Fifty years ago, everything changed for David Bowie. He went from a singer on the fringes to finally finding success with Space Oddity. After the failure of his debut album two years earlier, just how did Bowie become the Starman? As three new vinyl boxsets explore his transformation, John Earls speaks to his bandmates and former girlfriend Hermione Farthingale.

David Bowie

David Bowie was 22 when Space Oddity was released as a single on 11 July, 1969. He was hardly a pensioner but, having started his first band The Konrads at school seven years earlier, there were already many unsuccessful singles, and the failed 1967 self-titled album on Deram behind him.

While Bowie would go on to be praised rightly for the chameleonic unpredictability of his albums, at the time his shifting styles made it seem as if he didn’t know how he should sound.

Lesser artists would have packed it in by then. What kept Bowie going wasn’t the desire to be famous so much as the need to keep being a singer. His girlfriend at the time, Hermione Farthingale knew what drove him. “The idea that David wanted to be famous is something that came a bit later,” says Farthingale. “When you’re being an artist, you’re just in that moment. Yes, David wanted to be known. He wanted to get work and be asked to come back and do more, but that’s so he could do the things he wanted.”

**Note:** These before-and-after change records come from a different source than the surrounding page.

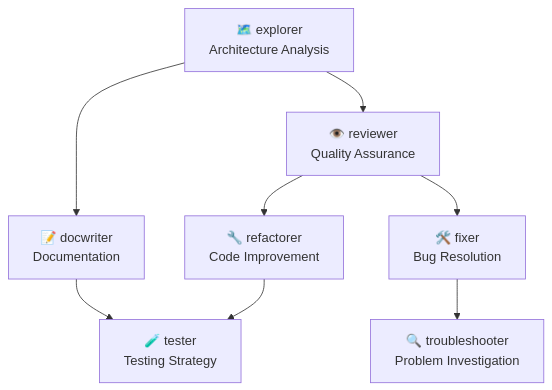
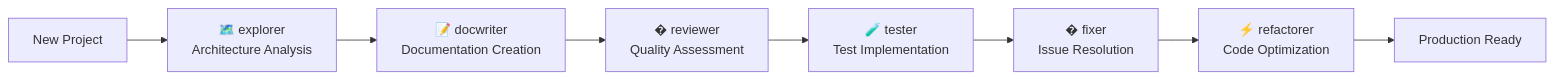
One commit to sandeand001/DevWorkflow-Framework changed the first of 3 diagrams in README.md. Above: the diagram before and after it, drawn with Mermaid. The commit also changed other lines of this file, not shown here.

````diff
--- a/README.md
+++ b/README.md
@@ -121,10 +62,10 @@
 ```mermaid
-graph TD
-    A["🗺️ explorer<br/>Architecture Analysis"] --> B["📝 docwriter<br/>Documentation"]
-    A --> C["👁️ reviewer<br/>Quality Assurance"]
-    C --> D["🛠️ fixer<br/>Bug Resolution"]
-    C --> E["🔧 refactorer<br/>Code Improvement"]
-    B --> F["🧪 tester<br/>Testing Strategy"]
-    D --> G["🔍 troubleshooter<br/>Problem Investigation"]
-    E --> F
+graph LR
+    A[New Project] --> B["🗺️ explorer<br/>Architecture Analysis"]
+    B --> C["📝 docwriter<br/>Documentation Creation"]  
+    C --> D["� reviewer<br/>Quality Assessment"]
+    D --> E["🧪 tester<br/>Test Implementation"]
+    E --> F["� fixer<br/>Issue Resolution"]
+    F --> G["⚡ refactorer<br/>Code Optimization"]
+    G --> H[Production Ready]
 ```
````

‘He worked every day. There was no downtime for David in being a singer-songwriter, he did it round the clock.’

Bowie didn’t write many songs in 1968, the year after the Deram album, but he was hardly idle. “When David’s LP flopped, there was a time when he didn’t know what he was,” explains Farthingale. Bowie’s manager Ken Pitt and the singer’s father, John Jones, were trying to figure out what was next. “They were very interested in David’s talent. It was, ‘What’s our boy going to be?’”

Over the next few months, various ideas were mooted: children’s TV presenter, actor (Bowie had a two-second appearance in comedy war film The Virgin Soldiers), cabaret performer… “David and Ken got a cabaret repertoire together,” Farthingale recalls. “A lot of time was wasted on all this.”

Bowie was a mime artist when he met Farthingale, a classically trained dancer. Aside from music, mime exerted the biggest pull. “David loved mime and couldn’t bear to let it go,” states Farthingale. “He’d had his first experience of what it’s like to be immersed in a character, in full costume and make-up. For somebody quite anxious and fragile – shy, if you like – a character allows you to be braver. That device was something David used for a long time, until he was brave enough to drop it and be himself.”

 

Bowie occasionally performed solo as a mime artist, with London shows at Wigmore Hall and counter-culture hangout Middle Earth. “It was just weird, frankly,” says Farthingale. “To be a solo mime, you had to be famous. Whereas David was just a lad doing mime to, usually, rock audiences who weren’t expecting it.” The nadir was opening for Tyrannosaurus Rex at London Royal Festival Hall, where Bowie performed a mime called Jetsun And The Eagle, about the Chinese invasion of Tibet. “Marc Bolan had told David: ‘You can open for us, providing you don’t sing,’” laughs Farthingale. “David was so sweet and so fearless to take on this gargantuan subject, but he went down like a lead balloon. His performance was political and not what people expected at all.”

Learning His Craft

As well as this cluster of non-musical activity, there were practical reasons why Bowie wasn’t writing many new songs. “His lifestyle had changed,” Farthingale explains. “He wasn’t at home in his old teenage bedroom, where he’d strum away until the early hours. Staying with Ken, he’d do much the same. Maybe his life was different because he was with me.” Bowie and Farthingale lived in the top floor of a shared house in Clareville Grove. That’s in the hugely affluent South Kensington, though Farthingale points out: “It didn’t cost the earth there then, which was good because we were so broke.”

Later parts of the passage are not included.